▶ **Exercise**
From the following material, say how many lines have "text" in them; write only the number.

▶ **Materials provided**
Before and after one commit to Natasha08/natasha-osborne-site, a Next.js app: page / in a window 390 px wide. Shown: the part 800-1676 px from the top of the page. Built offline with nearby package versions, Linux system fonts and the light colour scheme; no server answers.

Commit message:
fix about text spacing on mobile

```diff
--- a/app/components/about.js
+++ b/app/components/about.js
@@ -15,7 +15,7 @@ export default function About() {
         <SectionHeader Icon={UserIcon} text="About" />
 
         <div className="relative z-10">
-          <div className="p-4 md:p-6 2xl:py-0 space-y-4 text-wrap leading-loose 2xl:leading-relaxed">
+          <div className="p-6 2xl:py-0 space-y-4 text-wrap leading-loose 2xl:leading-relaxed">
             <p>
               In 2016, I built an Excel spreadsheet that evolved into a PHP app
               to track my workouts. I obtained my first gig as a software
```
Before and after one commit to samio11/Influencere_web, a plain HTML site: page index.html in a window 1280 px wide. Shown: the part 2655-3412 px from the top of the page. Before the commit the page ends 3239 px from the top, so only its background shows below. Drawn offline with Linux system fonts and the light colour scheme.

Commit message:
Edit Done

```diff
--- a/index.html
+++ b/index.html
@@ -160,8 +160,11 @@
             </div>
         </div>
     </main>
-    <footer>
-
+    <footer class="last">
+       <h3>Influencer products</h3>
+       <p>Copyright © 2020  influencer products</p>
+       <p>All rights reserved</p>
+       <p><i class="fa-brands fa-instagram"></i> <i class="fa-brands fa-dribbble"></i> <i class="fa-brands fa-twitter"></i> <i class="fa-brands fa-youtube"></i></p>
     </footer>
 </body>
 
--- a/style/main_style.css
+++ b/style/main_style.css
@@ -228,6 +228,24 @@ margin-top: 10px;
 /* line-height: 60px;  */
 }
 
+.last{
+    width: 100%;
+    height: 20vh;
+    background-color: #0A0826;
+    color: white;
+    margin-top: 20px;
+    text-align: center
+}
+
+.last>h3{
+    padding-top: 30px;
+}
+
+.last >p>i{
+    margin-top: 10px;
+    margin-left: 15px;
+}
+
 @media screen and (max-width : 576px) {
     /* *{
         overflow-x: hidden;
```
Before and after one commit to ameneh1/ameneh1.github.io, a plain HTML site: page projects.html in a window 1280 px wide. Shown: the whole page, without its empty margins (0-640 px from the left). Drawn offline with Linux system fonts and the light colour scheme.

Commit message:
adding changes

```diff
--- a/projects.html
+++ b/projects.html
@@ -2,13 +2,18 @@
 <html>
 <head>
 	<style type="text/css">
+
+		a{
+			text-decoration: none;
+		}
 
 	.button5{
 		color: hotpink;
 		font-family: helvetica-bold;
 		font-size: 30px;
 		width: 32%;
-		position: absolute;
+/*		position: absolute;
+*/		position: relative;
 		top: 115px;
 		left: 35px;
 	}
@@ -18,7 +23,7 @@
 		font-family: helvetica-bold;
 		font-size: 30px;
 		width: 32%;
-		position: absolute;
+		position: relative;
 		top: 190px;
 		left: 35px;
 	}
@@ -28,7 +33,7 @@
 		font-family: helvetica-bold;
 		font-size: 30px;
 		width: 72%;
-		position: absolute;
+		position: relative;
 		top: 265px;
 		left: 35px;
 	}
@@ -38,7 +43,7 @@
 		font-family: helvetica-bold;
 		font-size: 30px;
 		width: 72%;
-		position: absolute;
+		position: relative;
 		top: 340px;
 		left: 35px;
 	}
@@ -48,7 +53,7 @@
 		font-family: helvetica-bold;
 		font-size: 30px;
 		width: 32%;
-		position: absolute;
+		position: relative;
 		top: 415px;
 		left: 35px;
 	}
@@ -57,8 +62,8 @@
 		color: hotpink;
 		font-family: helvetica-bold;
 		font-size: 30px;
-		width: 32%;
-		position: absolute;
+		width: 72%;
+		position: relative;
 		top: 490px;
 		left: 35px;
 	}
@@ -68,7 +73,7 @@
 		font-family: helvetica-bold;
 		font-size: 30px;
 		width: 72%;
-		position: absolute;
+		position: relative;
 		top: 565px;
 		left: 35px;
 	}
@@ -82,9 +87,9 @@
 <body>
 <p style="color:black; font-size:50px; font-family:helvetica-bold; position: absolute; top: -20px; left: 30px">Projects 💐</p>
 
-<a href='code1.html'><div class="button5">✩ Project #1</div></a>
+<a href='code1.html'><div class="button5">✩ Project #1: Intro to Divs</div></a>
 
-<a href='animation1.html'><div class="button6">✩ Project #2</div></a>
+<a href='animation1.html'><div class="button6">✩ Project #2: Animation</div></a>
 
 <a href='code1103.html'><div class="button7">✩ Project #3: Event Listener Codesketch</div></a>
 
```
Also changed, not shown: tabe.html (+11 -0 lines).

▶ **Final answer**
7